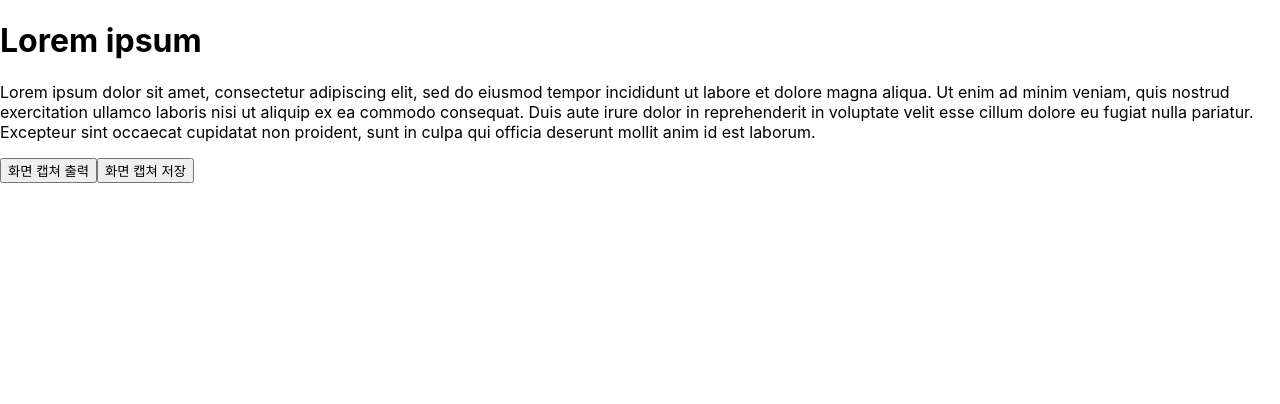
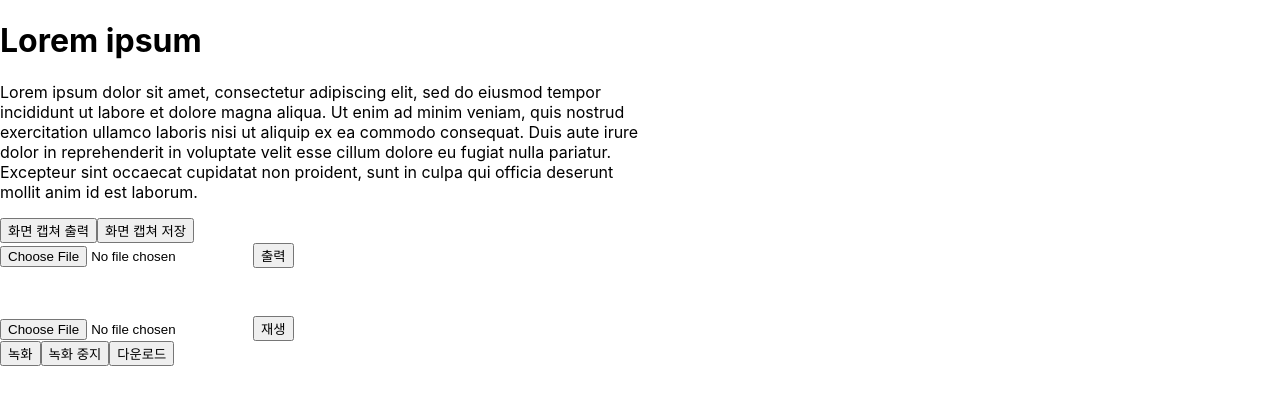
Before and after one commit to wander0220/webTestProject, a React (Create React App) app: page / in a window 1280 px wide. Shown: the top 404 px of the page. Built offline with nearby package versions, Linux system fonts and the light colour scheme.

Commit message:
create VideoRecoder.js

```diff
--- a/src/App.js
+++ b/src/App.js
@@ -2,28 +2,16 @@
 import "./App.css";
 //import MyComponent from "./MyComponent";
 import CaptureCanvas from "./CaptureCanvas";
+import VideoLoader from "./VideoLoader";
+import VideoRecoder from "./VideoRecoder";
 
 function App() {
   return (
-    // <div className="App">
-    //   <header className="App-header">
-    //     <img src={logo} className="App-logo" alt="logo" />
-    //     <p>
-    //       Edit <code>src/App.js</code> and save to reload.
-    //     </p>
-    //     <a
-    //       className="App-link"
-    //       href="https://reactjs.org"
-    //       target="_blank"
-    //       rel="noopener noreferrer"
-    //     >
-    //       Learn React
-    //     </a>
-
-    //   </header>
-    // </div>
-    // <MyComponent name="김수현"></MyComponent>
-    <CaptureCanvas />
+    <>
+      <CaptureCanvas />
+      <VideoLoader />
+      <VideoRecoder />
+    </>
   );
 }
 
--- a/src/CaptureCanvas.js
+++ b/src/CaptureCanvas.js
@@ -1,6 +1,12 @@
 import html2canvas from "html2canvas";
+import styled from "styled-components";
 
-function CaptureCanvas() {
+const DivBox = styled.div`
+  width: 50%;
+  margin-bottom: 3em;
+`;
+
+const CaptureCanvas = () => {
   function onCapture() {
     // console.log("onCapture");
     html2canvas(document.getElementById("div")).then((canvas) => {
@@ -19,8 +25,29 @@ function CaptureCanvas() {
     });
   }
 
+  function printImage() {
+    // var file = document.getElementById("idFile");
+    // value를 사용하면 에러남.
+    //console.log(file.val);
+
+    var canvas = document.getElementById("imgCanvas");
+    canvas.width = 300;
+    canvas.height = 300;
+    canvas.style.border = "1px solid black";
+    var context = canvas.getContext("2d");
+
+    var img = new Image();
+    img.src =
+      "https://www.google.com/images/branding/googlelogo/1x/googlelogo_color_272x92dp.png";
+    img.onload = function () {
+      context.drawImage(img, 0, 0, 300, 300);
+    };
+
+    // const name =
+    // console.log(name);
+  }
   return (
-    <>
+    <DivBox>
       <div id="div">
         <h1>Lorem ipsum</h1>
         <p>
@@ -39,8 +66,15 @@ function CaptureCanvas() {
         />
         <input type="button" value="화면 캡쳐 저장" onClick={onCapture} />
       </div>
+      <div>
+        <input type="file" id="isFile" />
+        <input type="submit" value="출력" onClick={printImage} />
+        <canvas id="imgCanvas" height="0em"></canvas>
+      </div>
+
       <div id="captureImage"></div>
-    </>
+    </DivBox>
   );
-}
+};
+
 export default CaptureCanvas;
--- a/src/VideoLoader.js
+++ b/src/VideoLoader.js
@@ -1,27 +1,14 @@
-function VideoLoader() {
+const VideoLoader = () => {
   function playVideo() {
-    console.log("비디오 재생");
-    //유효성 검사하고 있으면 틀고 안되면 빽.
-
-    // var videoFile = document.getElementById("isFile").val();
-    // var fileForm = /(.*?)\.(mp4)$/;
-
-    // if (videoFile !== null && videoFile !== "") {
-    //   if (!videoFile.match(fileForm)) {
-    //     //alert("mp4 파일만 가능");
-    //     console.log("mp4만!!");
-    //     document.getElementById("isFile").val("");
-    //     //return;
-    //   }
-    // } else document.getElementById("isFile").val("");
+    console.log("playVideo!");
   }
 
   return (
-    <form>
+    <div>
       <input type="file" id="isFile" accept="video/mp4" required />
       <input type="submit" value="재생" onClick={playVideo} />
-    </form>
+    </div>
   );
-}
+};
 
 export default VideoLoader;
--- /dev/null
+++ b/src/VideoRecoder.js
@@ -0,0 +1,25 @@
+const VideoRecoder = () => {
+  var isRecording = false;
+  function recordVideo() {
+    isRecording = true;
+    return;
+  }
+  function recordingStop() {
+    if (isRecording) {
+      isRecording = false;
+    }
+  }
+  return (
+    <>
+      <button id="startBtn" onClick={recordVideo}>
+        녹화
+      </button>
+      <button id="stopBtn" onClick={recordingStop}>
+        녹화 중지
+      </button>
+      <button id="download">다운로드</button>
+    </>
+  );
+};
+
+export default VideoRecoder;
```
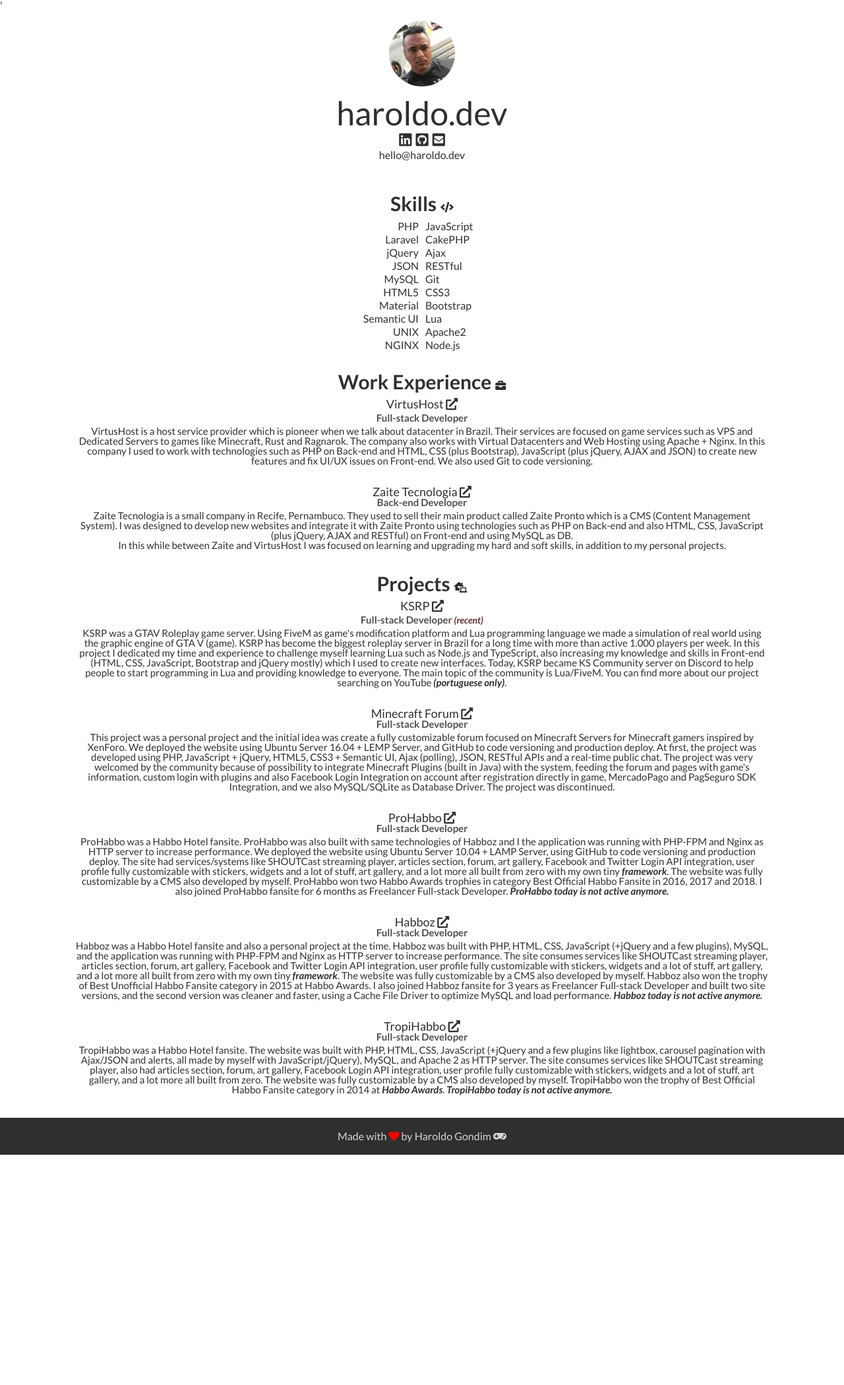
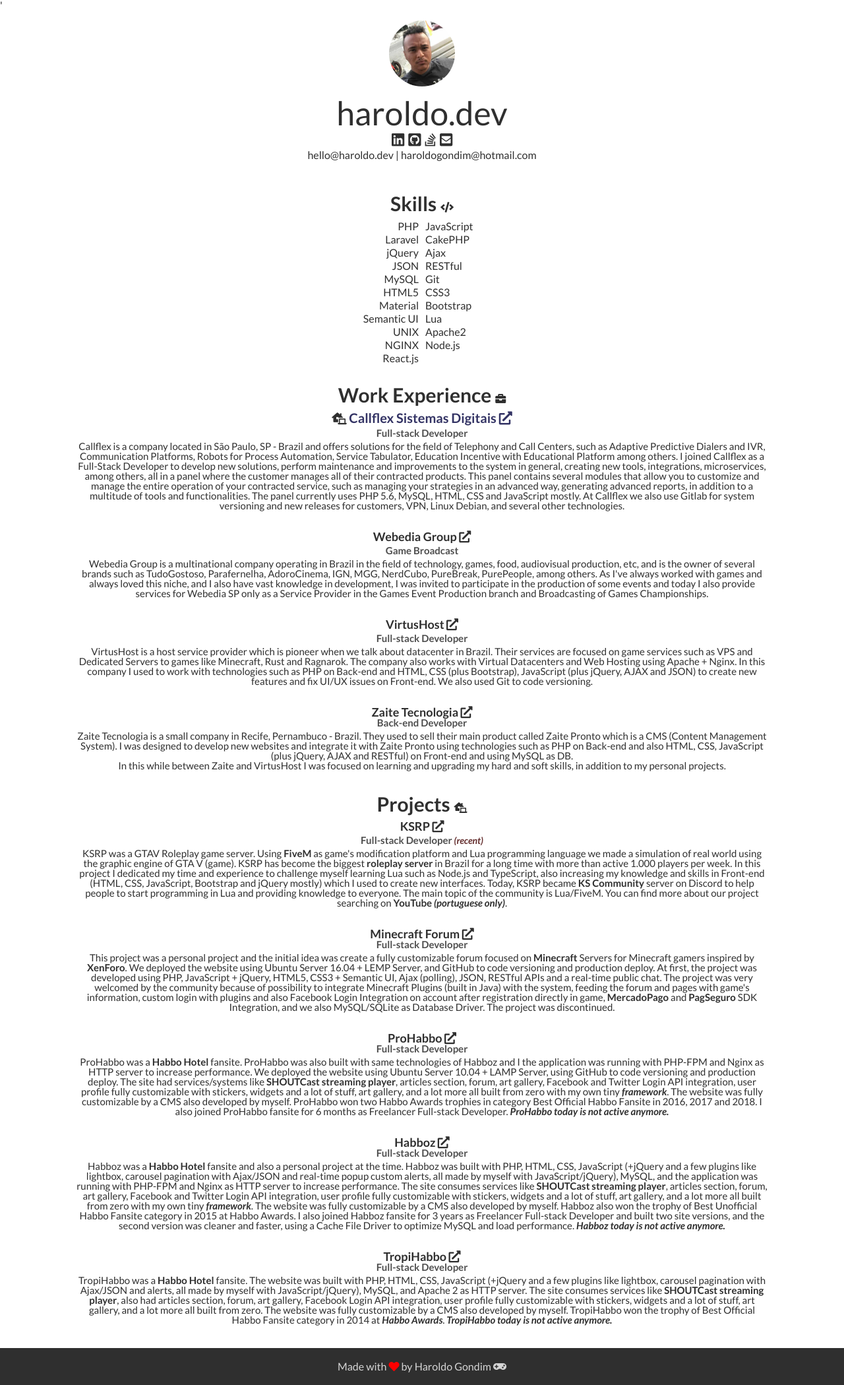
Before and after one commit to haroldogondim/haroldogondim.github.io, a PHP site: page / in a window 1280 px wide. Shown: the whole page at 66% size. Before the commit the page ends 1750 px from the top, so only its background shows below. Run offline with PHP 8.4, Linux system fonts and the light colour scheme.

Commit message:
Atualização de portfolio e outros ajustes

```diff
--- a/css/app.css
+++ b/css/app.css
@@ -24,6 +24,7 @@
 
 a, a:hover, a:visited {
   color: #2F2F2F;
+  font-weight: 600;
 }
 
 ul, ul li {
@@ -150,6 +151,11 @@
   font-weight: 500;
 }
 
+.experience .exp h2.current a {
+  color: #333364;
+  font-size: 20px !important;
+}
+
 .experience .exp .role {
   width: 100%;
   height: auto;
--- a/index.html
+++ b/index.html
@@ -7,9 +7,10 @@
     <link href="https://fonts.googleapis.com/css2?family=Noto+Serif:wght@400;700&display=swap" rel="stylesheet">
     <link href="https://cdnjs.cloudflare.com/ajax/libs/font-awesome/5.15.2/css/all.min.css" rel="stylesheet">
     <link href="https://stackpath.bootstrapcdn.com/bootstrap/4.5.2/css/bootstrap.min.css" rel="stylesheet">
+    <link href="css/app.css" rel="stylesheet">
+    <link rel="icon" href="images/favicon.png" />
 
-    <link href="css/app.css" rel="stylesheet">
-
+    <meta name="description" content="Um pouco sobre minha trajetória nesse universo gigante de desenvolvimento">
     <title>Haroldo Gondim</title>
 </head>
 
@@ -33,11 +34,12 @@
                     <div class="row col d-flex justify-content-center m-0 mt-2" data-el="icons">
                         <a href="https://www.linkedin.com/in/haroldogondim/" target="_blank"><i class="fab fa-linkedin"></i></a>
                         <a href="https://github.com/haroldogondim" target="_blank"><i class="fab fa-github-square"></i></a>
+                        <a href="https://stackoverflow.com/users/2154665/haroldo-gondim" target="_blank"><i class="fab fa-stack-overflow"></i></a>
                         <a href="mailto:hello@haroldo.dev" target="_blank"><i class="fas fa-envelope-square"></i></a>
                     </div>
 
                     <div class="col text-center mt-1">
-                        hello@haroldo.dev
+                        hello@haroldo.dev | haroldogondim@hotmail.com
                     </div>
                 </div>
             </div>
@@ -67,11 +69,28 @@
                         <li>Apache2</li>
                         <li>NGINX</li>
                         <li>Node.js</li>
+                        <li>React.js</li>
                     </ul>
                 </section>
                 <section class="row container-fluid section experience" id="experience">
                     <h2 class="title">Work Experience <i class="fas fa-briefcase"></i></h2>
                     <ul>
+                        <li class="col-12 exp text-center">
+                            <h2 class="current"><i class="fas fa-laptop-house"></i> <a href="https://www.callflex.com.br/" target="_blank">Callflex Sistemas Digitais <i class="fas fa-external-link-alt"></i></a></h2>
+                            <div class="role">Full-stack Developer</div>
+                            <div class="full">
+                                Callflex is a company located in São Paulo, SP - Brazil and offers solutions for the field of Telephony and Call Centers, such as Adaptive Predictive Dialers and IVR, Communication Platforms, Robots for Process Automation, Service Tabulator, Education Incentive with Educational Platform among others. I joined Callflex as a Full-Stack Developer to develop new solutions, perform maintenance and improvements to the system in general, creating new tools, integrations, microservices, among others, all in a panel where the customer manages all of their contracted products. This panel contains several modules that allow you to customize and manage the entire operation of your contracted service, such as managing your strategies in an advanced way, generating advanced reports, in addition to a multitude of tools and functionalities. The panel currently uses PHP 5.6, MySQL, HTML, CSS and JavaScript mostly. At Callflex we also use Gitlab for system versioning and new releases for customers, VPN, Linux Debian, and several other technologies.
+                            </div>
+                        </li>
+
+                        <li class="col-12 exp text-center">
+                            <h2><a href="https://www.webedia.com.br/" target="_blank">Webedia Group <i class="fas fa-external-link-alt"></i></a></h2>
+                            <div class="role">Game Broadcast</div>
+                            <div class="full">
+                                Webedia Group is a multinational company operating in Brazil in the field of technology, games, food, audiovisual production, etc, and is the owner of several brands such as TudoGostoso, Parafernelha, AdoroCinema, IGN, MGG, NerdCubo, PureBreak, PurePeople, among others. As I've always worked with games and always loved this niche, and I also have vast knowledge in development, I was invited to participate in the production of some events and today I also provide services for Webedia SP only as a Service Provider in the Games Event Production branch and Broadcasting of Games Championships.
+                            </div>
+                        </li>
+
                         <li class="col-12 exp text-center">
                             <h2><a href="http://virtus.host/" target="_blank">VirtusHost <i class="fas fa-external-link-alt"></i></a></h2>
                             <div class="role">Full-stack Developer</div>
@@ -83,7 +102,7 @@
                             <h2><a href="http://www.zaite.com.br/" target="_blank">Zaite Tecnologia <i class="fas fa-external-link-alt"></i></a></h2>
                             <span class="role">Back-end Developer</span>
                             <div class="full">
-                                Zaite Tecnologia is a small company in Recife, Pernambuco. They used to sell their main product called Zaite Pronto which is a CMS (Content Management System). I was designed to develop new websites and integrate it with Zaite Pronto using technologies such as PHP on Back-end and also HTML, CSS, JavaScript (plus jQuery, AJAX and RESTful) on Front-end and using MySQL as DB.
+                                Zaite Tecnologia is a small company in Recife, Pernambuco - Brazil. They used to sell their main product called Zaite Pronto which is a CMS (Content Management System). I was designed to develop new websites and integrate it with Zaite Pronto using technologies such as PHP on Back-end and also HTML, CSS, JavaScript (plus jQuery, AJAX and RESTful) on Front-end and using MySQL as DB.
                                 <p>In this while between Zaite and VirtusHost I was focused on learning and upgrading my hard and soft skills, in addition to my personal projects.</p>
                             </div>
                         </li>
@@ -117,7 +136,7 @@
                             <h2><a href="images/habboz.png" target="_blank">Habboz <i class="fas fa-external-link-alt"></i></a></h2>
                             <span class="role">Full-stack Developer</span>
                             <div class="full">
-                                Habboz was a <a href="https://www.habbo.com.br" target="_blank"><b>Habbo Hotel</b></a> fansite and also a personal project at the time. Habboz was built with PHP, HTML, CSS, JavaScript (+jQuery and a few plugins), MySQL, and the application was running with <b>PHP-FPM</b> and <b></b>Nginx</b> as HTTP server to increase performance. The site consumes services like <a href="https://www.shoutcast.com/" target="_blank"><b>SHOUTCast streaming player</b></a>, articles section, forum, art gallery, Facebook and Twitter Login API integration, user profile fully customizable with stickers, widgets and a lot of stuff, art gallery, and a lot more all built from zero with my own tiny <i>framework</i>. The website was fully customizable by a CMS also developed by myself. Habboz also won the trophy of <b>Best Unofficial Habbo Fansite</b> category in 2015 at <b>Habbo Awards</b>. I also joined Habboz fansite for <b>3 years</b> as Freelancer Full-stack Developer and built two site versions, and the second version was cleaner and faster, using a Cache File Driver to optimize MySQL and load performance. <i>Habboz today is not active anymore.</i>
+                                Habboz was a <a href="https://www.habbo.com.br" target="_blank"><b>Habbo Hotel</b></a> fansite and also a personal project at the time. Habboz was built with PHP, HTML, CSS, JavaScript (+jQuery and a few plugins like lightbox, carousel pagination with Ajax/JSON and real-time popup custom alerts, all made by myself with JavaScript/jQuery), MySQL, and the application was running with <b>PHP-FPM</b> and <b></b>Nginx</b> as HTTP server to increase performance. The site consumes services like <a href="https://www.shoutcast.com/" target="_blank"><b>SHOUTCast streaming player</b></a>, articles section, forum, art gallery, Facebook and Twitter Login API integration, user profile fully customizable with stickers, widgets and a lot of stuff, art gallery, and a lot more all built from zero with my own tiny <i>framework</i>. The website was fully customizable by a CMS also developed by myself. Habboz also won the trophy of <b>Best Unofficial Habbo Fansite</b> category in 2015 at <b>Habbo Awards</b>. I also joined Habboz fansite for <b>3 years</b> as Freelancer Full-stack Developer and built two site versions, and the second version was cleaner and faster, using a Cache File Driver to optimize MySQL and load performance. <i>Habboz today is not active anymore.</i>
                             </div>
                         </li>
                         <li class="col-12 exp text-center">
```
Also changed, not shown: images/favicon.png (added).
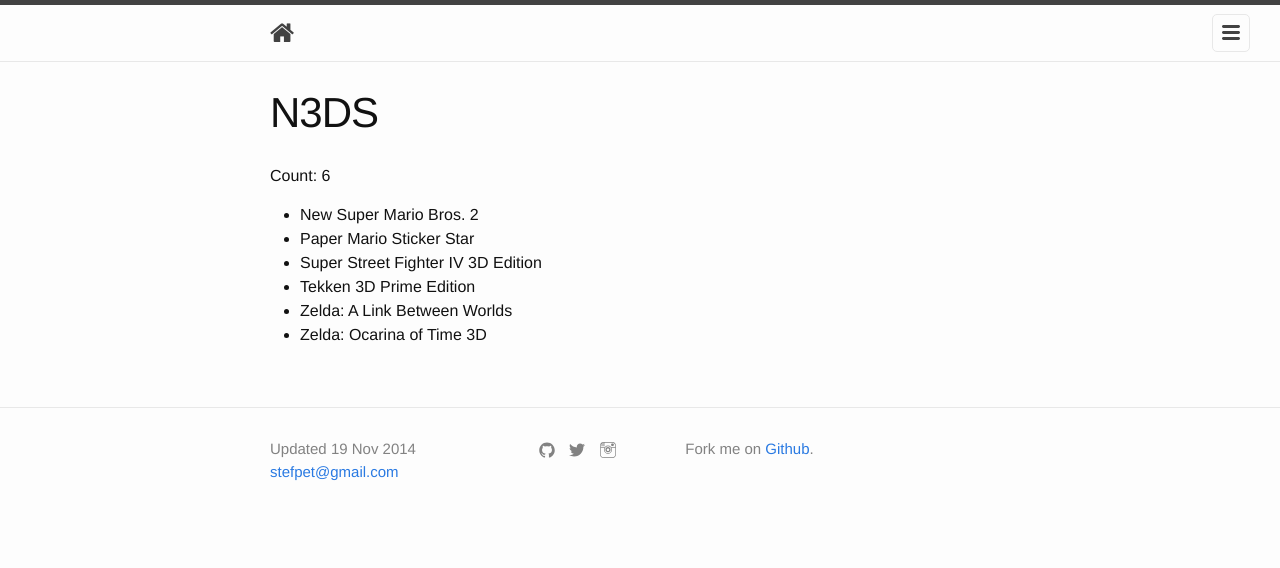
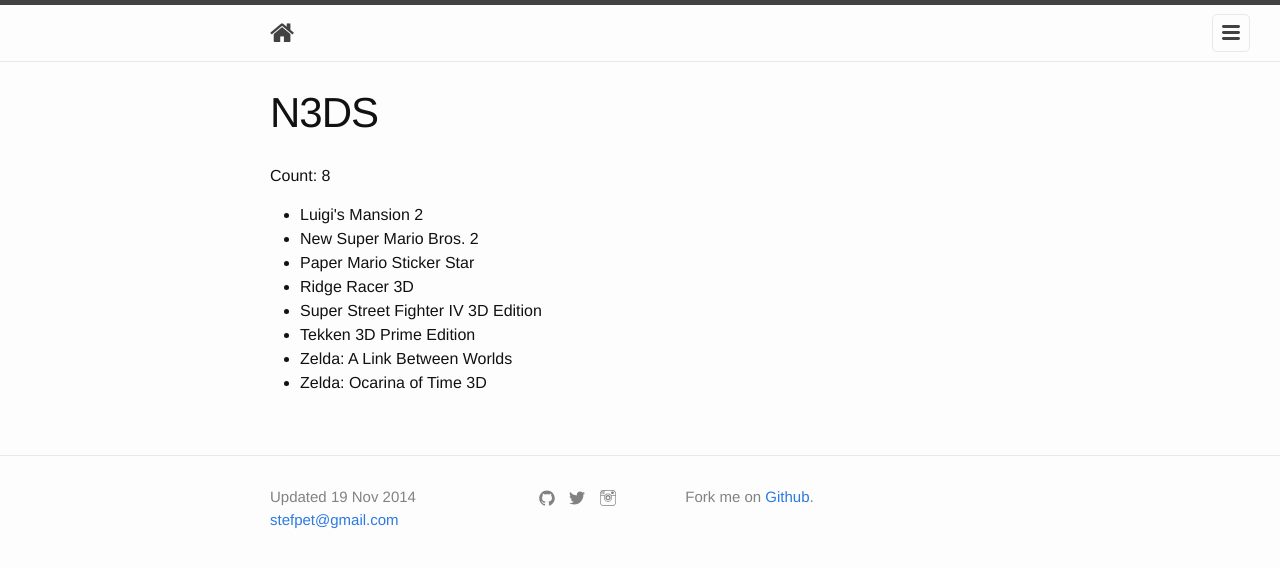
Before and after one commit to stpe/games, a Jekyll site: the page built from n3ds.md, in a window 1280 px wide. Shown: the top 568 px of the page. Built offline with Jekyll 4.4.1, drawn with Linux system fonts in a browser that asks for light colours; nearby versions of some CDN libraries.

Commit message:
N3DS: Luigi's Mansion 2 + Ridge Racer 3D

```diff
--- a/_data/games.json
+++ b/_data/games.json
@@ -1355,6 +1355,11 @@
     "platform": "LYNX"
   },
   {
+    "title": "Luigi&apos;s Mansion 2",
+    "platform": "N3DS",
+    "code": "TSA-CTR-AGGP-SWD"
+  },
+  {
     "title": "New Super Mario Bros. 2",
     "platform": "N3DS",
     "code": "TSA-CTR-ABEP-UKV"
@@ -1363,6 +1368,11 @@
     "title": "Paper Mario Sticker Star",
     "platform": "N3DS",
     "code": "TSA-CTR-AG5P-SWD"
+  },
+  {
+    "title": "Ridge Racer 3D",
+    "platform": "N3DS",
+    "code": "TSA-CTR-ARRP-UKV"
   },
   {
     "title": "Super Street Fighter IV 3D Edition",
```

··········

Problem to solve => Note every line in the material with "hello" and copy it.

Answer to this task =>
                         <a href="mailto:hello@haroldo.dev" target="_blank"><i class="fas fa-envelope-square"></i></a>
-                        hello@haroldo.dev
+                        hello@haroldo.dev | haroldogondim@hotmail.com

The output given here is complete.